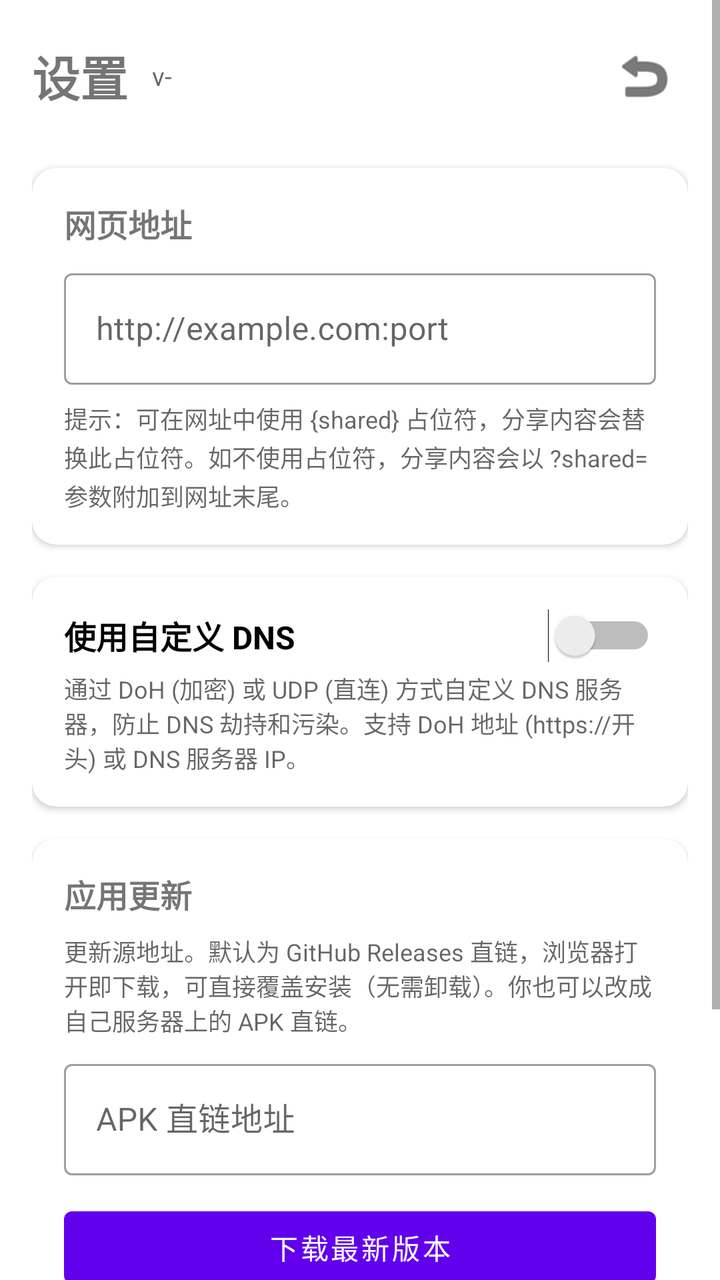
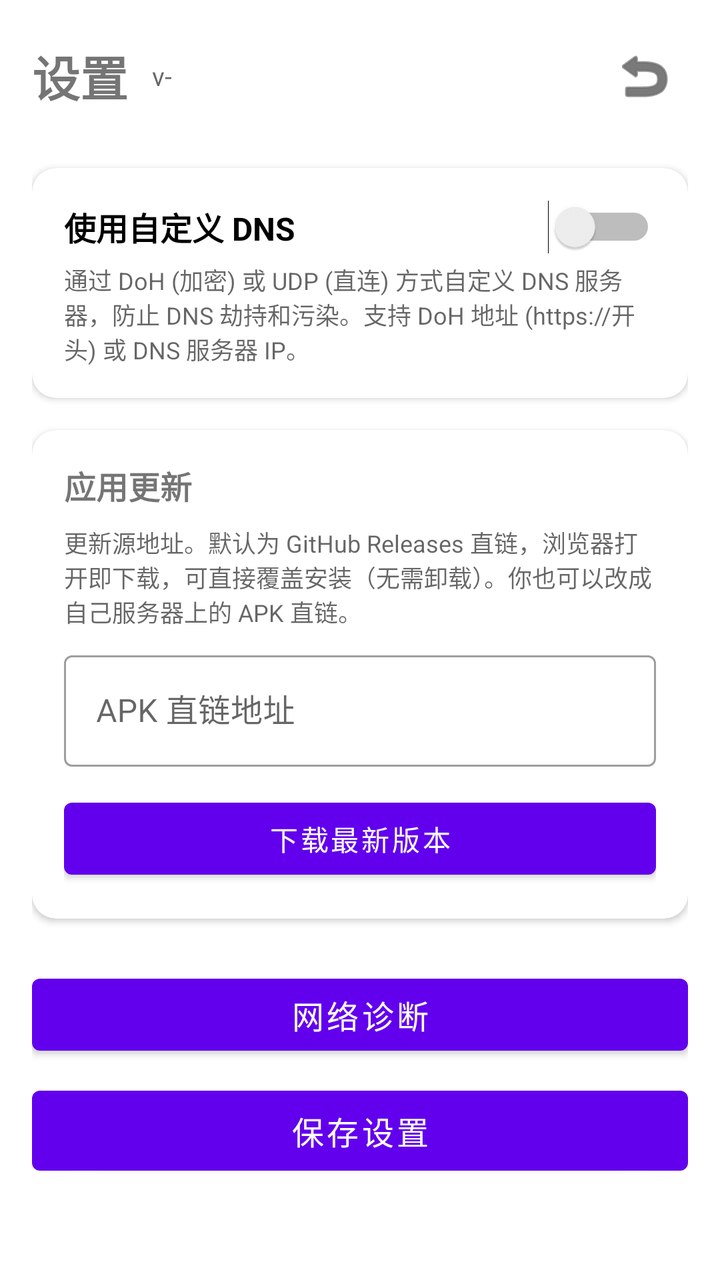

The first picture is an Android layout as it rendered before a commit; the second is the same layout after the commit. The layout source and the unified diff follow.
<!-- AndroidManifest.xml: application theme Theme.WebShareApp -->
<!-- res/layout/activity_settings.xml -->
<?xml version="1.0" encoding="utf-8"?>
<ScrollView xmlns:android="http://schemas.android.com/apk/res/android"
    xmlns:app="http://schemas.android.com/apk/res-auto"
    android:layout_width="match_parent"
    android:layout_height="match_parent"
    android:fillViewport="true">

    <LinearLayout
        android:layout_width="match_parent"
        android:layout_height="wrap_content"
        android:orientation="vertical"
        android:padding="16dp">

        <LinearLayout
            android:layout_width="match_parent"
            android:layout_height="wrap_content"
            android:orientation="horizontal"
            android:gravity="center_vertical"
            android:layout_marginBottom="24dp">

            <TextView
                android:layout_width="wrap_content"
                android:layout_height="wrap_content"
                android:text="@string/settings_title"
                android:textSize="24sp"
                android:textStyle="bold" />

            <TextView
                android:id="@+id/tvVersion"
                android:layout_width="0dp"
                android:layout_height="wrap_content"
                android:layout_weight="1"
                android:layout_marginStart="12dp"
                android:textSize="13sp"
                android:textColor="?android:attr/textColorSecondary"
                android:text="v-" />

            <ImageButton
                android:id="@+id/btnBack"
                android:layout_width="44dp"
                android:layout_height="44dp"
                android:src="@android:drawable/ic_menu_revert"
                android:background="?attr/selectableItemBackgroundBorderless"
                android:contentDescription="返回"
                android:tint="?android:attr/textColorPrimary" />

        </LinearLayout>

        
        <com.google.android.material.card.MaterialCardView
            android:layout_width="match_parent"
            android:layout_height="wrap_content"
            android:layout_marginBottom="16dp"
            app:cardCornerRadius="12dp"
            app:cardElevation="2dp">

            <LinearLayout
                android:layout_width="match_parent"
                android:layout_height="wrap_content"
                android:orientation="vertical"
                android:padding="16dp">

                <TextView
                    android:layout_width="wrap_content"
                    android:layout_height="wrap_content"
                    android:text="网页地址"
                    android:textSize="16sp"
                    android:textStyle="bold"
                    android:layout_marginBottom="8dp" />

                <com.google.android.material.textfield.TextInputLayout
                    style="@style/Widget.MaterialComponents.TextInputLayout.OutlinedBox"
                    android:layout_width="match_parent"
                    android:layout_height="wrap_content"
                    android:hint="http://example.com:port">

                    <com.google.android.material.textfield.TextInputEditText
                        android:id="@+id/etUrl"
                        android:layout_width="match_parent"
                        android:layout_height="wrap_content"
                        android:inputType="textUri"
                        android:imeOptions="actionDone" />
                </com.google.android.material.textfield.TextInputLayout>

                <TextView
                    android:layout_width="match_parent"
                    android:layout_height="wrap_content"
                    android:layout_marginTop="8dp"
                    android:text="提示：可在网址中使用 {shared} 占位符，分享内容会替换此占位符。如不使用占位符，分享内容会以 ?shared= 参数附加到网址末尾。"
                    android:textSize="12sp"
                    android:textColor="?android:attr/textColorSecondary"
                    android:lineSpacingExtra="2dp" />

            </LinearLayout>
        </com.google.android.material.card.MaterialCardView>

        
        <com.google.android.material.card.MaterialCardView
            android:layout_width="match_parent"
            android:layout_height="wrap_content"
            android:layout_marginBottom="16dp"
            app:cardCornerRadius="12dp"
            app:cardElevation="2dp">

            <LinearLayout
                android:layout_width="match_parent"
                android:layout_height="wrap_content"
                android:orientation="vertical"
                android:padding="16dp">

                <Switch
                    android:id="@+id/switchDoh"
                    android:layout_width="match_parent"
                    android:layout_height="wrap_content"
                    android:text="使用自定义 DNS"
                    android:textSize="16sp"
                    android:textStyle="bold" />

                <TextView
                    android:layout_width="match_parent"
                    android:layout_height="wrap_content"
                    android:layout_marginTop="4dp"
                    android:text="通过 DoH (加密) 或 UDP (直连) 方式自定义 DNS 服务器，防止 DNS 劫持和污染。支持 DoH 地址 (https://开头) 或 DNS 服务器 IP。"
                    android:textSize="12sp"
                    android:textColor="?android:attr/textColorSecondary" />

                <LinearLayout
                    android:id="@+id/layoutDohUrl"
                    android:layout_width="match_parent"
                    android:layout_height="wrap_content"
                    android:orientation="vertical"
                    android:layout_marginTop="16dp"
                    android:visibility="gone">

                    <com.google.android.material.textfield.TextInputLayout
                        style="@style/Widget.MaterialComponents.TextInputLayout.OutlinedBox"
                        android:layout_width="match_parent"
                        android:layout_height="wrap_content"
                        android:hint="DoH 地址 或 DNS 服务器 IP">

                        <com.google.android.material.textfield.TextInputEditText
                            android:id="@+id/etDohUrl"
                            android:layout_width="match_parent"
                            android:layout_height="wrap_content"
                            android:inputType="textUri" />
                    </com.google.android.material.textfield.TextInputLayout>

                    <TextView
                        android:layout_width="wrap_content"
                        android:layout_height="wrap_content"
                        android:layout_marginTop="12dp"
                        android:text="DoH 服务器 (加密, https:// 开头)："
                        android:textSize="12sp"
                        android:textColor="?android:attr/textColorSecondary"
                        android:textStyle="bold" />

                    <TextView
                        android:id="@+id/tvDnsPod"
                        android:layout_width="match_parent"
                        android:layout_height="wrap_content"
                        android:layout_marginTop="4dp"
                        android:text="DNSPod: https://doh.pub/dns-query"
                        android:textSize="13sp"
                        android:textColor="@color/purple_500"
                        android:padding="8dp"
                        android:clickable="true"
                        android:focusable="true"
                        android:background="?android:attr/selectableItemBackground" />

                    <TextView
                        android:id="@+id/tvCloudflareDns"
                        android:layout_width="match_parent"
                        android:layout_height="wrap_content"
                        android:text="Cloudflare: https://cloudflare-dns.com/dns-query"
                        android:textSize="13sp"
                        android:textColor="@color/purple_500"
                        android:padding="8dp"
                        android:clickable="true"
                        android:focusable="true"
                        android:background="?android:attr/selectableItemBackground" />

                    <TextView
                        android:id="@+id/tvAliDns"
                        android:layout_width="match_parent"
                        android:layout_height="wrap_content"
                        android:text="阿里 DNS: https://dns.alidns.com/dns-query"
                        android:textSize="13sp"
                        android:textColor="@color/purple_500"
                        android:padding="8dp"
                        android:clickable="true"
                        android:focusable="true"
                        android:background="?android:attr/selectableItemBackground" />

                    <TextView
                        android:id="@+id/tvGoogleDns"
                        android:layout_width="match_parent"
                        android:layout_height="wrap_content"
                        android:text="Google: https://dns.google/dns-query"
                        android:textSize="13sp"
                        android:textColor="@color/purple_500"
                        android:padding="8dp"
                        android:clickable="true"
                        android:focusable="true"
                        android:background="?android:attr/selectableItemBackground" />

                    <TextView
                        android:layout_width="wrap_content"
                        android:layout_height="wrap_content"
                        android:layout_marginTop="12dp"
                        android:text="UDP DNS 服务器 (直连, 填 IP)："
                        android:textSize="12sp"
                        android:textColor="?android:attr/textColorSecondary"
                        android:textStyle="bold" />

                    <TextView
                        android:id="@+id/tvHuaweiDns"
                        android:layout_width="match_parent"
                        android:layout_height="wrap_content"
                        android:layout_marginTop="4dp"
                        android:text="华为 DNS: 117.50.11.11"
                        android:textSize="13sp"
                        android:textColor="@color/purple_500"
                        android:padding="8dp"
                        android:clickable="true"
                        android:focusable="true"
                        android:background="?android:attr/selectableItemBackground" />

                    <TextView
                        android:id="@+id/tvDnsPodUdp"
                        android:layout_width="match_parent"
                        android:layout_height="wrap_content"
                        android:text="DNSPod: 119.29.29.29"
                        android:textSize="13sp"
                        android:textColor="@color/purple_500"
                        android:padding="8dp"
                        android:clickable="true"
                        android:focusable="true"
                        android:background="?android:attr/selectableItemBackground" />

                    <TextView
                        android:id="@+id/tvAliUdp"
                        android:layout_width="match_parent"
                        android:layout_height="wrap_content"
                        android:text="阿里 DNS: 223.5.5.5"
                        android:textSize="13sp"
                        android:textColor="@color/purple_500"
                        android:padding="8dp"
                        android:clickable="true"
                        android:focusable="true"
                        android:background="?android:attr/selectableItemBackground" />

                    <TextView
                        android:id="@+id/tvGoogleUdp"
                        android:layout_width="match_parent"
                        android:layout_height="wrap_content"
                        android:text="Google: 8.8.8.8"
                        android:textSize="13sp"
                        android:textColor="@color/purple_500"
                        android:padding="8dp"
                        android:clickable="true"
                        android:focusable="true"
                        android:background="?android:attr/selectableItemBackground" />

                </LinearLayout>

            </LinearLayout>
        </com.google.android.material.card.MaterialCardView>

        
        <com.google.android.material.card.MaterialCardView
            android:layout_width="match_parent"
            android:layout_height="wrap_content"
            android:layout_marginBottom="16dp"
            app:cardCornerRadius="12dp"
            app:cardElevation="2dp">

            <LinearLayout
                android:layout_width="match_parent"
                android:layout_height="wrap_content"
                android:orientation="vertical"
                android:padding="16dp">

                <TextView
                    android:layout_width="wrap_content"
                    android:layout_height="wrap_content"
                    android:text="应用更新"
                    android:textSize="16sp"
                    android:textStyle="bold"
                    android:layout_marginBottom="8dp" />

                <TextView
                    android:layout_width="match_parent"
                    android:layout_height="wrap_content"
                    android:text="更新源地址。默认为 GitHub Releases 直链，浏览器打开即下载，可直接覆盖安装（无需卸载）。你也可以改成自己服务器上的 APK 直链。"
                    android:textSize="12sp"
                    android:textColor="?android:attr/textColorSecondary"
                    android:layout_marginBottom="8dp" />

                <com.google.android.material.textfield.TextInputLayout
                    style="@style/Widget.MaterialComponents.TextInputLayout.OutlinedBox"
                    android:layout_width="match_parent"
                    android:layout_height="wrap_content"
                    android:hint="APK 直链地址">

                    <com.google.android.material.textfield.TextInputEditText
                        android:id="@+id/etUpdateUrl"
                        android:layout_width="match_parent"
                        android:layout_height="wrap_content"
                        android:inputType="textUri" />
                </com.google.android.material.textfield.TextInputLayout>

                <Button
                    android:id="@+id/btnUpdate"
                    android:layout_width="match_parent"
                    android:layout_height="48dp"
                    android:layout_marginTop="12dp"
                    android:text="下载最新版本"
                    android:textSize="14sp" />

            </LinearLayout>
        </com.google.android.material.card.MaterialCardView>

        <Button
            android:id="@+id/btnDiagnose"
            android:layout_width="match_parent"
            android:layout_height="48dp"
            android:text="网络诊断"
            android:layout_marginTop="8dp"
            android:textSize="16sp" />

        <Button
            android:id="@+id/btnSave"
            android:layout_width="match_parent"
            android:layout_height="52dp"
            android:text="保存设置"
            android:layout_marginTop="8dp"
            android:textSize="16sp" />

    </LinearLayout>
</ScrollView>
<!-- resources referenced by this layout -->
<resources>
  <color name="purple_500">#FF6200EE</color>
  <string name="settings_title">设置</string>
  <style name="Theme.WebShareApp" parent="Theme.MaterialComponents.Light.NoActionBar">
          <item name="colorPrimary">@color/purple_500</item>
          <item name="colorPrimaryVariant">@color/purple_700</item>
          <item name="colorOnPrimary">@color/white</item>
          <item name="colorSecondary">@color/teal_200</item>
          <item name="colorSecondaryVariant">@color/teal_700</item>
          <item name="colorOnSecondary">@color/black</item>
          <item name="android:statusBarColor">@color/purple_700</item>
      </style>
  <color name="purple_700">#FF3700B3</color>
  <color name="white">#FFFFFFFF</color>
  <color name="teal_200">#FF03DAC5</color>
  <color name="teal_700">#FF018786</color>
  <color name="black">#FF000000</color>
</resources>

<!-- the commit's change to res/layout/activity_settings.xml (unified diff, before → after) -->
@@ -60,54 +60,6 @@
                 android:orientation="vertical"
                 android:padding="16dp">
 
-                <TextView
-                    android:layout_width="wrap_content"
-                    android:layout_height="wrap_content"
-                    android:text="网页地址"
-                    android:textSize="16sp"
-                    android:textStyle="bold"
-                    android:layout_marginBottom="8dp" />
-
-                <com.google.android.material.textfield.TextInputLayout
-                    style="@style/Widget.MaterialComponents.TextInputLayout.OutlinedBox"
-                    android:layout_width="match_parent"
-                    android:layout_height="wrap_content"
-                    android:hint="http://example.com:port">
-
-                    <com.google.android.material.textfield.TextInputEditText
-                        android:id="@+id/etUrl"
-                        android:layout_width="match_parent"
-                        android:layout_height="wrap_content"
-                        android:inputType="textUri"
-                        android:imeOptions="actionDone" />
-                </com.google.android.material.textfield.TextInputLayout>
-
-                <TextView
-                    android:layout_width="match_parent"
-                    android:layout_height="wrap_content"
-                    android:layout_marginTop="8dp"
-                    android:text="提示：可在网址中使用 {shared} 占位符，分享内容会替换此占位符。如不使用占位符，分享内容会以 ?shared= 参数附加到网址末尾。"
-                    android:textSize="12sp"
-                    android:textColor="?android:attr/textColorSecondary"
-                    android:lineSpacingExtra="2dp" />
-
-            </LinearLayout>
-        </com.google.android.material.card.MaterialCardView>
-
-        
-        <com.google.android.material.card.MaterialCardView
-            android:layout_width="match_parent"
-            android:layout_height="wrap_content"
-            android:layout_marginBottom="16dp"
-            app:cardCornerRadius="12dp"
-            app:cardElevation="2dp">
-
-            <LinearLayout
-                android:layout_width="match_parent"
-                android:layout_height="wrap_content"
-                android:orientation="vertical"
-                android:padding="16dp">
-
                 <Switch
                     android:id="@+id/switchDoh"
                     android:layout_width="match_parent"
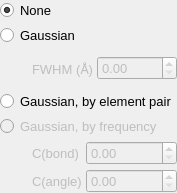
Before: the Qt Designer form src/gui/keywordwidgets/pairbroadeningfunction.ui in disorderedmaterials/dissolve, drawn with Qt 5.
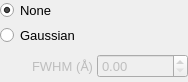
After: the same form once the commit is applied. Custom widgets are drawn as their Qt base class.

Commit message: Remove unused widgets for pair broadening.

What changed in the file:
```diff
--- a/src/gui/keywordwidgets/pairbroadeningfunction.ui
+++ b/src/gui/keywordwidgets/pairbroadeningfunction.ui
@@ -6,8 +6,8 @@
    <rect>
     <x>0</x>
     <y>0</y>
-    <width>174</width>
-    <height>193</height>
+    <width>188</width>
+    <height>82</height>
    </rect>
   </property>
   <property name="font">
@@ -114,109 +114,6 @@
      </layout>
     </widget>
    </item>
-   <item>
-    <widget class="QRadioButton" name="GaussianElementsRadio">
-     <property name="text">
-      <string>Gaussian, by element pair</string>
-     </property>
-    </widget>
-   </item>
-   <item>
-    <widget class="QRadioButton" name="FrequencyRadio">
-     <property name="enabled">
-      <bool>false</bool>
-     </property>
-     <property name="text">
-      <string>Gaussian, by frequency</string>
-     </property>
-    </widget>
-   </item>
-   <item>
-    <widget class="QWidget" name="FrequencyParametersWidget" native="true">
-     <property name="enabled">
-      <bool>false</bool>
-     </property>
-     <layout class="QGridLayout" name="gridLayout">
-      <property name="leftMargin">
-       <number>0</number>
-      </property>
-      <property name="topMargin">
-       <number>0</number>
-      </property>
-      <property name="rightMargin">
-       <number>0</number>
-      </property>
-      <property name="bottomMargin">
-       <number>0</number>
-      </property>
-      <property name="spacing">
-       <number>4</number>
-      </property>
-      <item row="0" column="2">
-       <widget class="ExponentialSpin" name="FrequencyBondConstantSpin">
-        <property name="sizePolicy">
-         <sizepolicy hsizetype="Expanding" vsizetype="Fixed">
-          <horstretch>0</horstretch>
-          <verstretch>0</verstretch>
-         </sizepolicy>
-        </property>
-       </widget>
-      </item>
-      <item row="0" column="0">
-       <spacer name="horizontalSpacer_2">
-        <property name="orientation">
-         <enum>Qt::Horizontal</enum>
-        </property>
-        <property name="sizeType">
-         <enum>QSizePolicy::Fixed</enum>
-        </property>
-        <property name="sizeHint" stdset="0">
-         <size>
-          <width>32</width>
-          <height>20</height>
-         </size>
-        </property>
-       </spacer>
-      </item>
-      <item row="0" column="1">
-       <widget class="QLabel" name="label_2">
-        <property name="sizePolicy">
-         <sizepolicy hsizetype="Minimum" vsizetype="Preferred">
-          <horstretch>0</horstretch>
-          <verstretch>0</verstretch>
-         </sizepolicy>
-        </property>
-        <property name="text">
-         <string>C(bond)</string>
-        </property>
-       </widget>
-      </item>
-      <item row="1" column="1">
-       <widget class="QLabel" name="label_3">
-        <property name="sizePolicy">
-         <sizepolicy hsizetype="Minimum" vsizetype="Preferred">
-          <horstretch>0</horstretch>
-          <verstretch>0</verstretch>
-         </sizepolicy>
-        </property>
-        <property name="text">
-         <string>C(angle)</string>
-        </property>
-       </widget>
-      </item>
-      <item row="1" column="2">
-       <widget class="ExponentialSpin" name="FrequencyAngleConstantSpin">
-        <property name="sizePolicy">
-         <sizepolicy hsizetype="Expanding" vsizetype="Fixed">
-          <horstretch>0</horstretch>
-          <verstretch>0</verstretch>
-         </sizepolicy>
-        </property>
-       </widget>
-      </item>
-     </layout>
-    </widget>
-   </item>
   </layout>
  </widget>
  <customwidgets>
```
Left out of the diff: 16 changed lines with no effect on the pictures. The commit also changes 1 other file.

Instructions for the task: Lines holding the word "orientation" should be copied from the entries above.

Output for this task:
        android:orientation="vertical"
            android:orientation="horizontal"
                android:orientation="vertical"
                android:orientation="vertical"
                    android:orientation="vertical"
                android:orientation="vertical"
                 android:orientation="vertical"
-                android:orientation="vertical"
-        <property name="orientation">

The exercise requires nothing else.